>>>>>
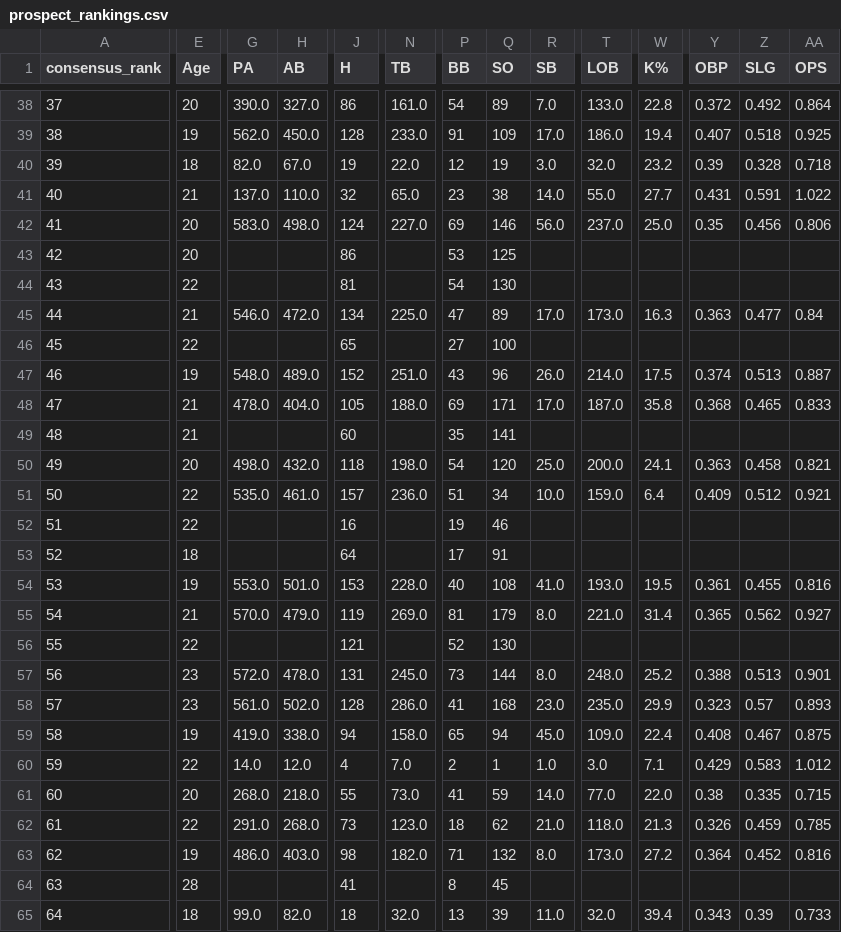
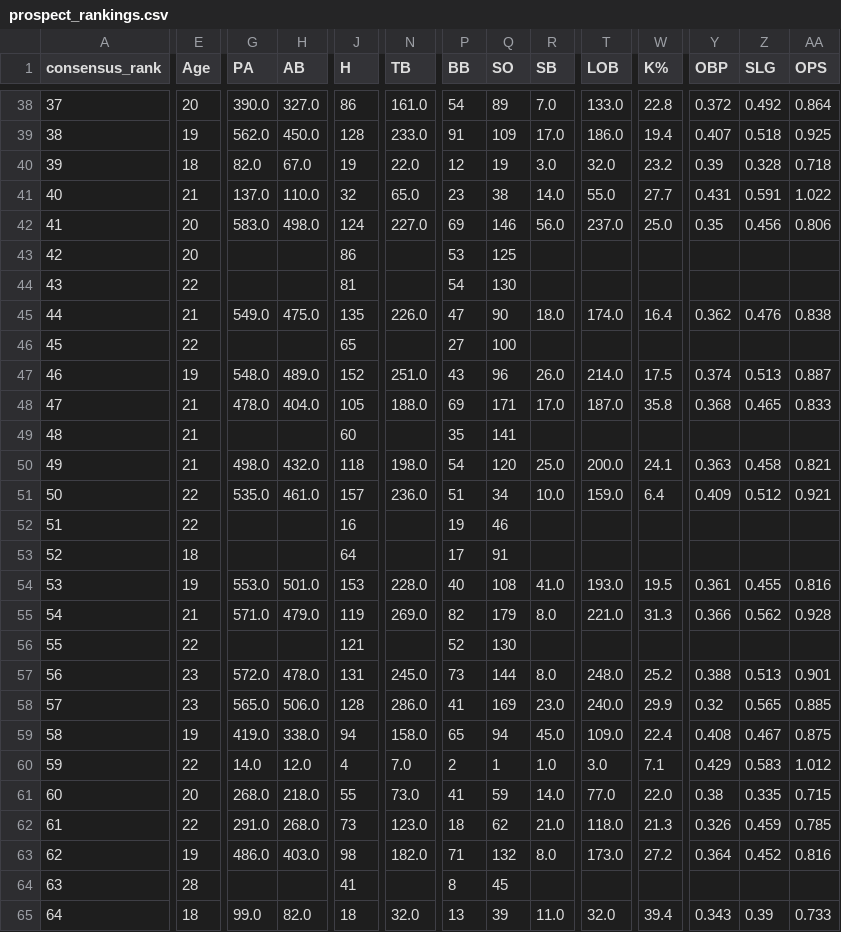
Before and after one commit to JMerchen/mlb_metrics, a CSV file: docs/data/prospect_rankings.csv, drawn as a sheet; only a part is shown, gaps mark what is left out; the diff covers the shown part only; the diff names each change by its address in the sheet, - before the commit and + after, or states it on an @@ line.

```diff
--- a/docs/data/prospect_rankings.csv
+++ b/docs/data/prospect_rankings.csv
-G45 (PA): 546.0
+G45 (PA): 549.0
-H45 (AB): 472.0
+H45 (AB): 475.0
-J45 (H): 134
+J45 (H): 135
-N45 (TB): 225.0
+N45 (TB): 226.0
-Q45 (SO): 89
+Q45 (SO): 90
-R45 (SB): 17.0
+R45 (SB): 18.0
-T45 (LOB): 173.0
+T45 (LOB): 174.0
-W45 (K%): 16.3
+W45 (K%): 16.4
-Y45 (OBP): 0.363
+Y45 (OBP): 0.362
-Z45 (SLG): 0.477
+Z45 (SLG): 0.476
-AA45 (OPS): 0.84
+AA45 (OPS): 0.838
-E50 (Age): 20
+E50 (Age): 21
-G55 (PA): 570.0
+G55 (PA): 571.0
-P55 (BB): 81
+P55 (BB): 82
-W55 (K%): 31.4
+W55 (K%): 31.3
-Y55 (OBP): 0.365
+Y55 (OBP): 0.366
-AA55 (OPS): 0.927
+AA55 (OPS): 0.928
-G58 (PA): 561.0
+G58 (PA): 565.0
-H58 (AB): 502.0
+H58 (AB): 506.0
-Q58 (SO): 168
+Q58 (SO): 169
-T58 (LOB): 235.0
+T58 (LOB): 240.0
-Y58 (OBP): 0.323
+Y58 (OBP): 0.32
-Z58 (SLG): 0.57
+Z58 (SLG): 0.565
-AA58 (OPS): 0.893
+AA58 (OPS): 0.885
```
Also changed, not shown: 42 edited cells elsewhere in this file.
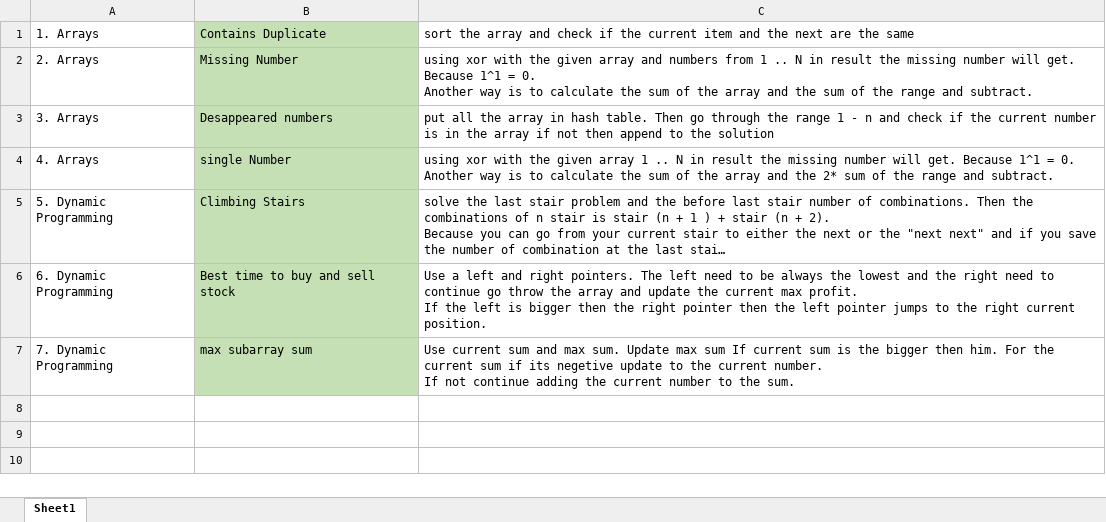
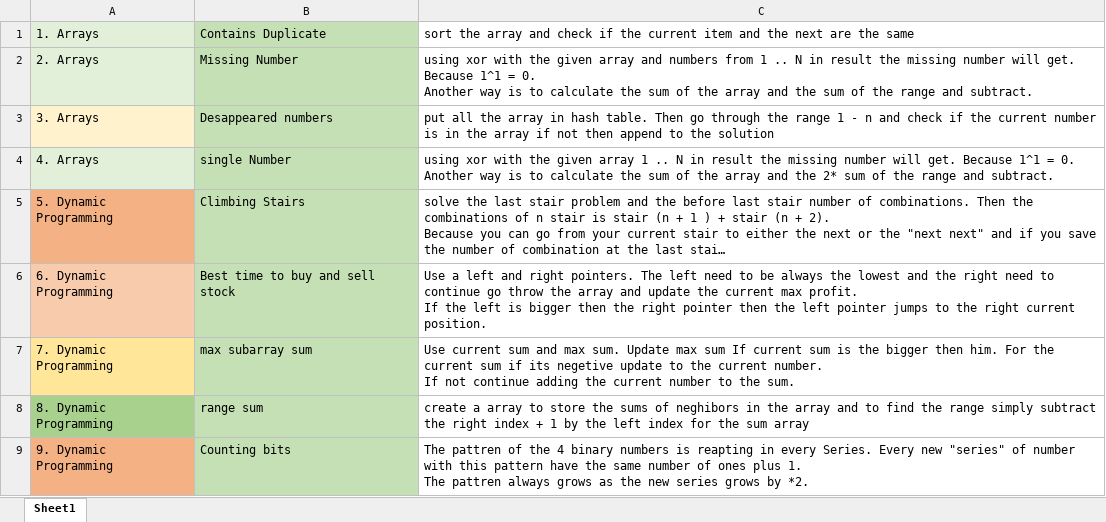
Before and after one commit to programmer1024r/170LeetcodeProblems, an Excel workbook: 170Problems.xlsx, sheet Sheet1, drawn as a sheet; long unchanged cells end in …; values as stored, in another font and other column widths than the file's, no borders; ↵ is a line break in a cell; the diff names each change by its address in the sheet, - before the commit and + after, or states it on an @@ line.

Commit message:
Finish easy Dynamic Programming problems

```diff
--- a/170Problems.xlsx (sheet Sheet1)
+++ b/170Problems.xlsx (sheet Sheet1)
-A1:A2 fill: none
+A1:A2 fill: #E2F0D9
-A3 fill: none
+A3 fill: #FFF2CC
-A4 fill: none
+A4 fill: #E2F0D9
-A5 fill: none
+A5 fill: #F4B183
-A6 fill: none
+A6 fill: #F8CBAD
-A7 fill: none
+A7 fill: #FFE699
+row 8: 8. Dynamic Programming | range sum | create a array to store the sums of neghibors in the array and to find the range simply subtract the right index + 1 by the left index for the sum array
+row 9: 9. Dynamic Programming | Counting bits | The pattren of the 4 binary numbers is reapting in every Series. Every new "series" of number with this pattern have the same number of ones plus 1. ↵ The pattren always grows as the new series grows by *2.
```
Also changed, not shown: 2 other files.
<<<<<
WHAT YOU WILL DO
Would you please return every line in the listing where "fill" shows up?

OUTPUT OF THE EXERCISE
-A1:A2 fill: none
+A1:A2 fill: #E2F0D9
-A3 fill: none
+A3 fill: #FFF2CC
-A4 fill: none
+A4 fill: #E2F0D9
-A5 fill: none
+A5 fill: #F4B183
-A6 fill: none
+A6 fill: #F8CBAD
-A7 fill: none
+A7 fill: #FFE699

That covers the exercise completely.